The scooter features many period correct accessories – a Nannuci ledshield toolbox, Metalplast candy legshield beading, a Pegasus seat. Under the panels, in the genuine GT200 Engine it’s running a Mugello 225 kit with the barrel ported by JB Tuning. It’s gt a 12v Electronic Ignition, with replacement regulator hidden from view in the toolbox – a nice touch! It’s on eBay Here for £12,750.
According to Tumblr, where I nicked this image from erm, found this… this is a picture of Carnaby Street, London, 4th April 1966. It was a photoshoot for opening of new Tomcat Shop. The model Christine Spooner and designer (now property developer) Irvine Sellar. The Lambretta, I think, is a TV175. The cheetah was called Kinna. Rumours that Kinna came from Cheam are unsubstantiated!
Apparently, Tom Jones was also at the shoot. Theres shots with him, Christine, and running down the road with Kinna – but unfortunately I’ve not seen any with him and the TV!
If anyone can think of a better heading for this post, let me know in the comments. I don’t think “Carnaby Street Cheetah” quite cuts it! I’ve ‘tweaked’ one of the suggestions below – added ‘spotted’ because cheetahs have got spots… gettit? Oh, suit yourselves.

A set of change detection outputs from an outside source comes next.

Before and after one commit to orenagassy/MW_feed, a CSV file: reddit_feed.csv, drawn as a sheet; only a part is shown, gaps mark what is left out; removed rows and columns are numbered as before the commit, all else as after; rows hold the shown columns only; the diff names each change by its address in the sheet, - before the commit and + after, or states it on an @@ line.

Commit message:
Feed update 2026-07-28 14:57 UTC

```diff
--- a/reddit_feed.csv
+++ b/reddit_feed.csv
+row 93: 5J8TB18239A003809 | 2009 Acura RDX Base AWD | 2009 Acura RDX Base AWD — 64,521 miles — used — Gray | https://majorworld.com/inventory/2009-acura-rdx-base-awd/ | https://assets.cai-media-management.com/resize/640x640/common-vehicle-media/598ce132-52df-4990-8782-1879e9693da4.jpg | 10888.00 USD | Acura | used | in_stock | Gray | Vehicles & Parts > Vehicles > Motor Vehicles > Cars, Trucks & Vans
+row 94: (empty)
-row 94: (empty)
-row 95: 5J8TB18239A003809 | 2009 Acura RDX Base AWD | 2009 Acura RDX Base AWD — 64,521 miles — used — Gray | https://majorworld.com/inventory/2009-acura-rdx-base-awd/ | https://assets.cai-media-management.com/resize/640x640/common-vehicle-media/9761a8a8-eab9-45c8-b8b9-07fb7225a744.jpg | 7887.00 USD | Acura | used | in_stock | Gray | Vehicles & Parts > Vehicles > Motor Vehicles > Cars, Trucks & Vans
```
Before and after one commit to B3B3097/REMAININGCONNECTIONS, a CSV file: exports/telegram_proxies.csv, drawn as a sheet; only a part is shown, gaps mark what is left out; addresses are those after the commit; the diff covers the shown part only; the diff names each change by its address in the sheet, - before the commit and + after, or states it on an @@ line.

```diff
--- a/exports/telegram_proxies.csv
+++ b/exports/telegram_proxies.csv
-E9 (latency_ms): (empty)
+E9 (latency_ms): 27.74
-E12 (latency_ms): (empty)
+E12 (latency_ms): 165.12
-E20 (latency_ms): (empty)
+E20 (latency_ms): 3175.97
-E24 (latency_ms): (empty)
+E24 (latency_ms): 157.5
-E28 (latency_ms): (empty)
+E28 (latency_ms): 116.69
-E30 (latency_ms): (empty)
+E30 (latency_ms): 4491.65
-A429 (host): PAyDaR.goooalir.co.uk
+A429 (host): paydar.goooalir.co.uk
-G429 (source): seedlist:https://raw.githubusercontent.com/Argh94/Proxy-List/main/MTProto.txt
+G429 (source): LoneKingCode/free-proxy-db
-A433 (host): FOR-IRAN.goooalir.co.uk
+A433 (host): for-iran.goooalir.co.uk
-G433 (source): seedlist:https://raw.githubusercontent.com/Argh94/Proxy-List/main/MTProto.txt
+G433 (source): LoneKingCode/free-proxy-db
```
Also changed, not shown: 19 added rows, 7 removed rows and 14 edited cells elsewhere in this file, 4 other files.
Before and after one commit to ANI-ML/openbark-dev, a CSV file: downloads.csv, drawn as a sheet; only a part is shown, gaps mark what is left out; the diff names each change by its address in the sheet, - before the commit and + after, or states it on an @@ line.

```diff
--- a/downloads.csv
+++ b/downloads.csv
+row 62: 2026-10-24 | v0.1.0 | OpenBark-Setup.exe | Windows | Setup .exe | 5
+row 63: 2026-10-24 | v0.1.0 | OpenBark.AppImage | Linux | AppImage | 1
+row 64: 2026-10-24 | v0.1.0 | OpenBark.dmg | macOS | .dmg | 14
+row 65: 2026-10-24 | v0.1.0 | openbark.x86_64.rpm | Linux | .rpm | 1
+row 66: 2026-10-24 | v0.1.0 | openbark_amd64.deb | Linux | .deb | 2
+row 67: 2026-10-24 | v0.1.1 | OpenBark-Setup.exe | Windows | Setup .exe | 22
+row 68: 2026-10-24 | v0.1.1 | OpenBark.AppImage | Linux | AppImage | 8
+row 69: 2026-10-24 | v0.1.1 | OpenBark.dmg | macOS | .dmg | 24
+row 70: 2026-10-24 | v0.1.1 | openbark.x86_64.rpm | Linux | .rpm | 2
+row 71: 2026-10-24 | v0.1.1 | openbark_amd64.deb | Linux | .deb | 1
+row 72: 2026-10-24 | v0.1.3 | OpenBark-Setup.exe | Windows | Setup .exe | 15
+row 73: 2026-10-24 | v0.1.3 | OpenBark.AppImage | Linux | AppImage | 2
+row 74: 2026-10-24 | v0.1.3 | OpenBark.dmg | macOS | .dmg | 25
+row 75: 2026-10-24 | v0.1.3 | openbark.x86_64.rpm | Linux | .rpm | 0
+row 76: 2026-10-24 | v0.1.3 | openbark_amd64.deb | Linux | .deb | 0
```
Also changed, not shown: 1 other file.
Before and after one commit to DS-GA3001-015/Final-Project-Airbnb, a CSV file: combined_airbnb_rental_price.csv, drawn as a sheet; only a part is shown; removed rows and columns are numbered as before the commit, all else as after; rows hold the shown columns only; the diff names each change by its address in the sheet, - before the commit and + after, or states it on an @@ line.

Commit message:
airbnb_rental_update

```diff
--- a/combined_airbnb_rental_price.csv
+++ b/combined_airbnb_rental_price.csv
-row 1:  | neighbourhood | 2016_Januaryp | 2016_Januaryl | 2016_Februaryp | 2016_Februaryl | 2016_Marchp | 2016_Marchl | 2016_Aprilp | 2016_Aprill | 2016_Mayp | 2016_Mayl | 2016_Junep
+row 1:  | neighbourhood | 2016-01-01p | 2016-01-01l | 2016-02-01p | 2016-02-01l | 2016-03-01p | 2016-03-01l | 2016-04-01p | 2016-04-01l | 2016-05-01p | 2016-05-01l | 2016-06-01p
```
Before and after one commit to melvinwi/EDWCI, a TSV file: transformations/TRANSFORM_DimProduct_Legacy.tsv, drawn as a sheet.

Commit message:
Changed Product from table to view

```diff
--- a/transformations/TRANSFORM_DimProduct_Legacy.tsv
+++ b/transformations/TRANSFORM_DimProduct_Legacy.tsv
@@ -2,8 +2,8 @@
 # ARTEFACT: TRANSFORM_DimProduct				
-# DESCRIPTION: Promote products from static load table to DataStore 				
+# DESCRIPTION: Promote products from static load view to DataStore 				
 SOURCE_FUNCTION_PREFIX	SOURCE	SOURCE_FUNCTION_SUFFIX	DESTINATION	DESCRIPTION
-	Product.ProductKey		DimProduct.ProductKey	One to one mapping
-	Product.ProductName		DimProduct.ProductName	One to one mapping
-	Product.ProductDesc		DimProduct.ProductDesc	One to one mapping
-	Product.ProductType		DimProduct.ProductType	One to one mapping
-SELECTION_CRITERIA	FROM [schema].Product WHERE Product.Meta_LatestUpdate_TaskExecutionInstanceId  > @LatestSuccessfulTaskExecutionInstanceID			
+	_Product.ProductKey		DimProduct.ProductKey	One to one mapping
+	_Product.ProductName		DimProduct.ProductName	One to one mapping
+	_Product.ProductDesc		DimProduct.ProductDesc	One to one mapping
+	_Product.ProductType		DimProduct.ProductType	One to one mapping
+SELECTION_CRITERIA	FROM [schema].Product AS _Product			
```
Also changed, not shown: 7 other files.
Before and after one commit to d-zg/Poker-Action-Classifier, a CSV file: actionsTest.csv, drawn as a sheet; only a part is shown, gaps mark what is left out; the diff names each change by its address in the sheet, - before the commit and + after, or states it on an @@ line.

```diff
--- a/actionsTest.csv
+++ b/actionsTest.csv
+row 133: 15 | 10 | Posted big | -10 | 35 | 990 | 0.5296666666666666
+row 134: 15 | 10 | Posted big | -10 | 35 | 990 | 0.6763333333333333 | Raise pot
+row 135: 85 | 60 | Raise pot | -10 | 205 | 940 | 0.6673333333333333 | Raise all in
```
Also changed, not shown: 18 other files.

UPDATE: I heard this morning that Irvine Sellar, (the guy in this picture – and owner of a couple of Carnaby Street boutiques) died yesterday. I didn’t know anything about him until I wrote this post, but seems he was quite a character. There’s a good piece here in the Architect’s Journal. RIP.
My Minds Eye will be familiar to many of my readers from various scooter magazines and taken the top honours at custom shows throughout the UK and Europe. Commissioned and designed by Nick ‘Tolley’ Tollazzi, who personally sourced all the accessories, only selecting the rarest and the best. The accessories alone (listed below) are valued at £14,000 and are all original and genuine;
Super fork boots
Ulma front rack with crash bars (supplied by Nanucci London)
9 raydot DL 78 lights
4 Lucas L785 owl lights
4 alpine horns
2 Pegasus horses
2 St Christopher badges
2 stadium folding mirrors
Grants front badge
Ken Cobin series 3 exhaust
Ulma footboard extensions
Nanucci toolbox with original lock and enamel St Christopher badge
Poli Micro Tromba horns
Ulma stand feet
Giuliari sidewinder seat and frame with original 60’s Midland leopard print
Ulma rear rack with Ulma wheel disc and spinner
Ulma Florida bars
Ulma rear crash bar
Scots GB reflective rear badge
Metalplast number plate surround and metalplast rear mudflap
Catalux twin reflector rear light lens
Michelin ACS tyres
Correct fibre glass mudguard
The front rack is not just decorative… all the lights work!
The TV200 – known in the UK only as the GT – a rare and desirable model to start with – was personally built by Dean Orton of the renowned Rimini Lambretta Centre, arguably the best restorers of Lambrettas in the world. You can read about the work RLC put in here… to quote Dean “Anybody who thinks it’s the easy option ‘simply bolting accessories’ to a scooter really is talking shite. EVERY single accessory can be a major ‘mare and getting the layout right can take forever. No point slinging it all on and hoping it’ll look good because you’ll end up in tears. Nick’s front rack took the best part of three days work to layout, then strip, polish up, re-mount, wire up and connect. As Mr. T. himself says, “you can’t buy style – either you’ve got it or you haven’t.”
The whole package, the model, the restoration, the accessories, the provenance, go together to make this GT maybe the ultimate mod scooter. And she’s up for sale…
If you’re interested, and you can stump up the not inconsiderable £20,000 asking price, you can ring the owner on 07967363091 with questions or to see more photos. Find out more on eBay, here.